Federation de Italian Rugby: There has been much discussion inside Italian rugby about the future of Italy’s PRO12 teams. Last month, FIR president Alfredo Gavazzi suggested a third PRO12 team as part of the solution. This week his opposition and head of Venetian rugby Marzio Innocenti said that what Italy need is just one PRO12 team, without foreigners, and to save money to fix Eccellenza (Italian domestic comp) and junior rugby. This is an interesting debate and fight for power in Italy. What adds to this is that both Italian Pro12 haven’t performed well the past few seasons so a way forth has to be made. This is on top of a national team struggling to be relevant in the 6 Nations, had a poor RWC and a new coach will have to be decided upon soon.

Premier Rugby Limited: It is strange to have this group back on our admin list so soon but of the the 3 major competitions in Europe, they have the most interesting year ahead. The issue of the salary cap and the way a few clubs consistently break it, is making the league a joke. What is worse is that in the msot recent episode of a club breaking the salary cap, they were disciplined privately and internally by PRL. This meant that the punishment was never made public and in the that one act, PRL lost the confidence of the public. Obviously something is a miss and they rather not acknowledge it. Combine this with a push for greater consideration of not counting academy graduates contracts against the cap, currently a percentage does, but now the demand is for 0%. It will be interesting to see how PRL deals with the salary cap this year.

That’s it for now. Feel free to comment below, look for and “Like” our Facebook Rugby Wrap Up Page and follow us on Twitter@: RugbyWrapUp,Junoir Blaber, DJ Eberle, Nick Hall, James Harrington, Cody Kuxmann, Jaime Loyd, Karen Ritter , Jamie Wall, Jake Frechette and Declan Yeats, respectively.

We will do a Southern Hemisphere Class of 2015 soon, so please look out for it. And, as always… Stay low and keep pumping those legs.

About Junoir Blaber 868 Articles
Born in Osu, Accra, Ghana, West Africa, Junoir Blaber is a rare commodity; while most Ghanians eat, sleep and dream Soccer (football), Junoir is all about Rugby.
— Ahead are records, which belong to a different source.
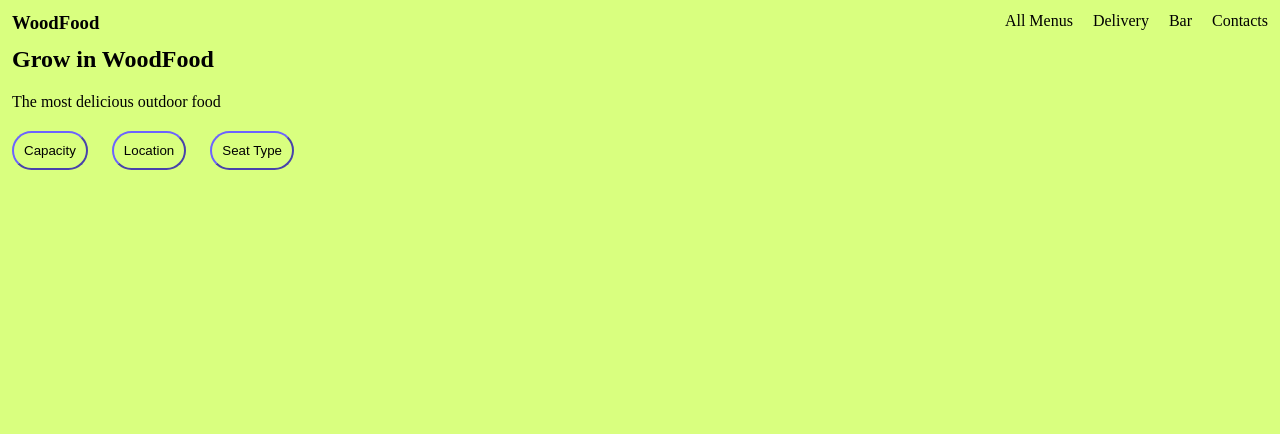
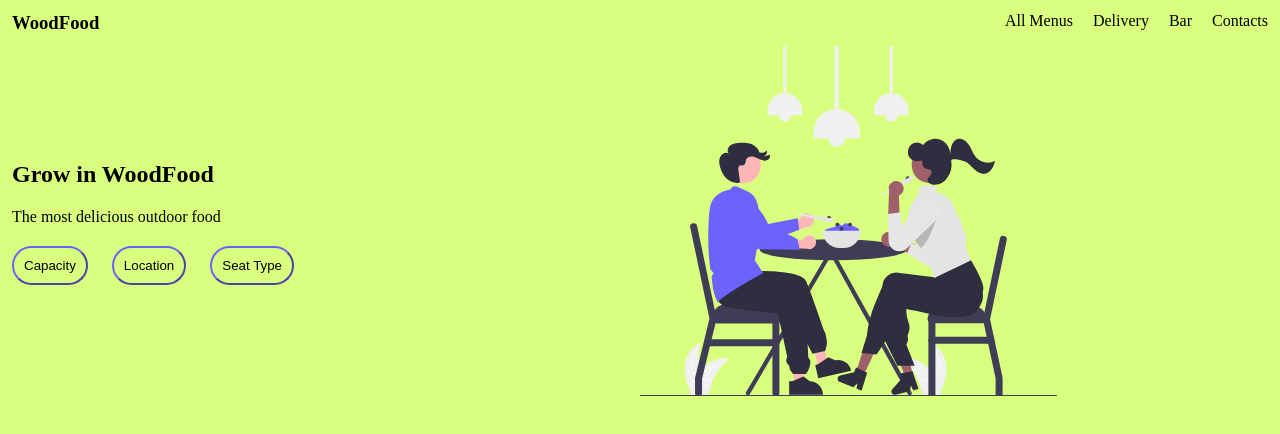
Before and after one commit to lukaasunmari/resturantlandpage, a plain HTML site: page index.html in a window 1280 px wide. Drawn offline with Linux system fonts and the light colour scheme; the site is published under a folder, as on GitHub Pages, so addresses that start at the root find nothing.

Commit message:
image path

```diff
--- a/index.html
+++ b/index.html
@@ -38,7 +38,7 @@
 
         <!-- Hero Image -->
         <div class="hero-img">
-            <img src="/assets/landingPic.svg" alt="">
+            <img src="assets/landingPic.svg" alt="">
         </div>
 
     </section>
```
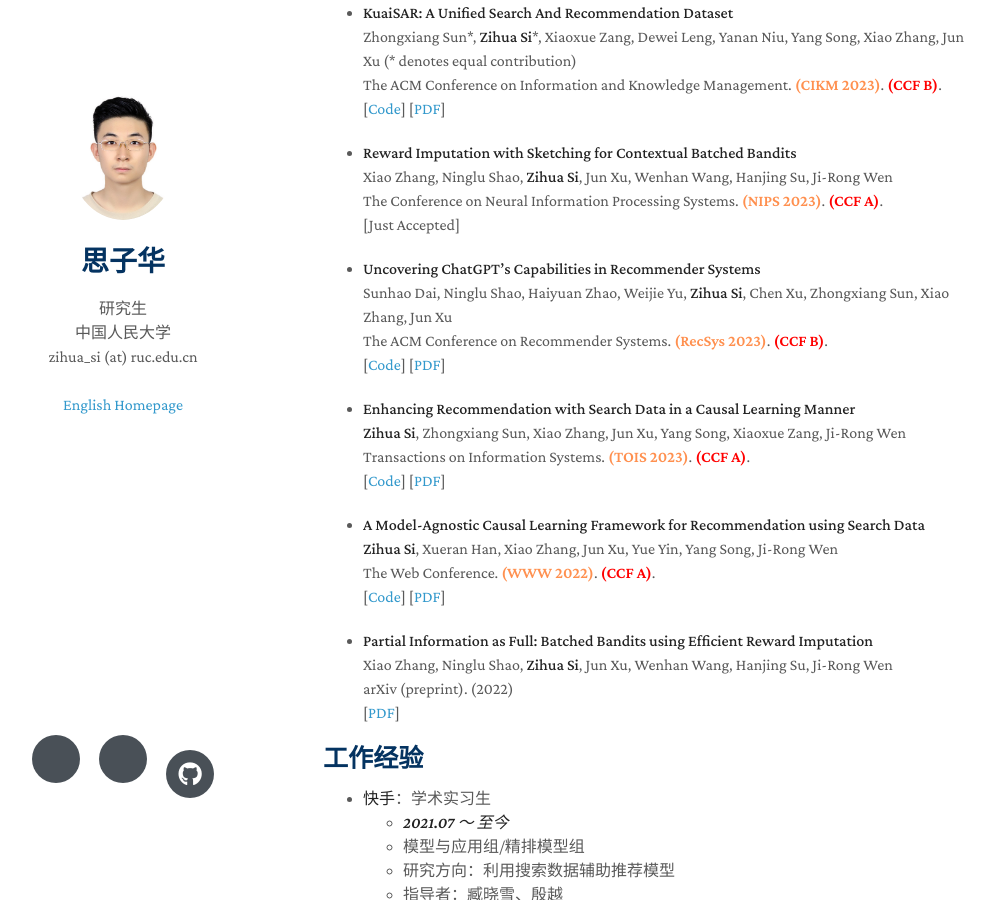
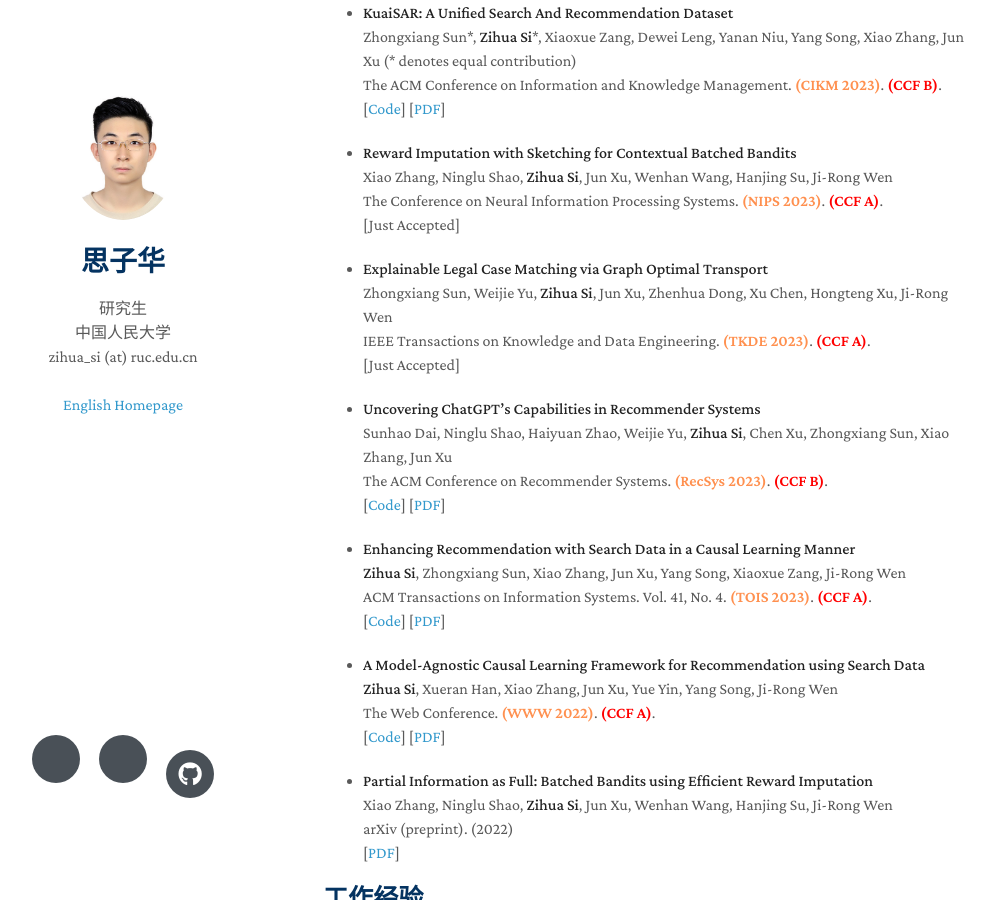
Before and after one commit to Ethan00Si/ethan00si.github.io, a Jekyll site: the page built from zh.md, in a window 1280 px wide and 900 px high, scrolled down 644 px. Shown: the whole window, without its empty margins (147-1141 px from the left). Built offline with Jekyll 4.4.1, drawn with Linux system fonts in a browser that asks for light colours; nearby versions of some CDN libraries; a style sheet for code colours, icons or effects is not loaded.

Commit message:
add TKDE paper

```diff
--- a/_config.yml
+++ b/_config.yml
@@ -29,5 +29,4 @@ future: True
 base_url: https://ethan00si.github.io
 # base_url : http://127.0.0.1:4000  # debug in local
 
-# timezone: Asia/Shanghai
-timezone: America/New_York
+timezone: Asia/Shanghai
--- a/zh.md
+++ b/zh.md
@@ -50,6 +50,15 @@ layout: homepage_zh
   <br>
   [Just Accepted]
 
+- **Explainable Legal Case Matching via Graph Optimal Transport**
+  <br>
+  Zhongxiang Sun, Weijie Yu, **Zihua Si**, Jun Xu, Zhenhua Dong, Xu Chen, Hongteng Xu, Ji-Rong Wen
+  <br>
+  IEEE Transactions on Knowledge and Data Engineering. <span style="color:#ff904f;font-weight:1000">(TKDE 2023)</span>.
+  <span style="color:red;font-weight:1000">(CCF A)</span>.
+  <br>
+  [Just Accepted]
+
 - **Uncovering ChatGPT's Capabilities in Recommender Systems**
   <br>
   Sunhao Dai, Ninglu Shao, Haiyuan Zhao, Weijie Yu, **Zihua Si**, Chen Xu, Zhongxiang Sun, Xiao Zhang, Jun Xu
@@ -63,7 +72,8 @@ layout: homepage_zh
   <br>
   **Zihua Si**, Zhongxiang Sun, Xiao Zhang, Jun Xu, Yang Song, Xiaoxue Zang, Ji-Rong Wen
   <br>
-  Transactions on Information Systems. <span style="color:#ff904f;font-weight:1000">(TOIS 2023)</span>. <span style="color:red;font-weight:1000">(CCF A)</span>.
+  ACM Transactions on Information Systems. Vol. 41, No. 4. <span style="color:#ff904f;font-weight:1000">(TOIS 2023)</span>.
+  <span style="color:red;font-weight:1000">(CCF A)</span>.
   <br>
   [[Code](https://github.com/Ethan00Si/IV4RecPlus-TOIS-2023)]
   [[PDF](https://dl.acm.org/doi/10.1145/3582425)]
```
Also changed, not shown: index.md (+9 -1 lines).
A self-proclaimed Rugbyologist, he has been involved in Rugby as a ref, coach, administrator and player since Columbus discovered Ohio. His useful/trivial rugby knowledge qualify Blaber as RWU's Senior Correspondent & known in rugby circles as The Rugby Rain Man. He can also be found moonlighting for our American partners at MeetTheMatts.com.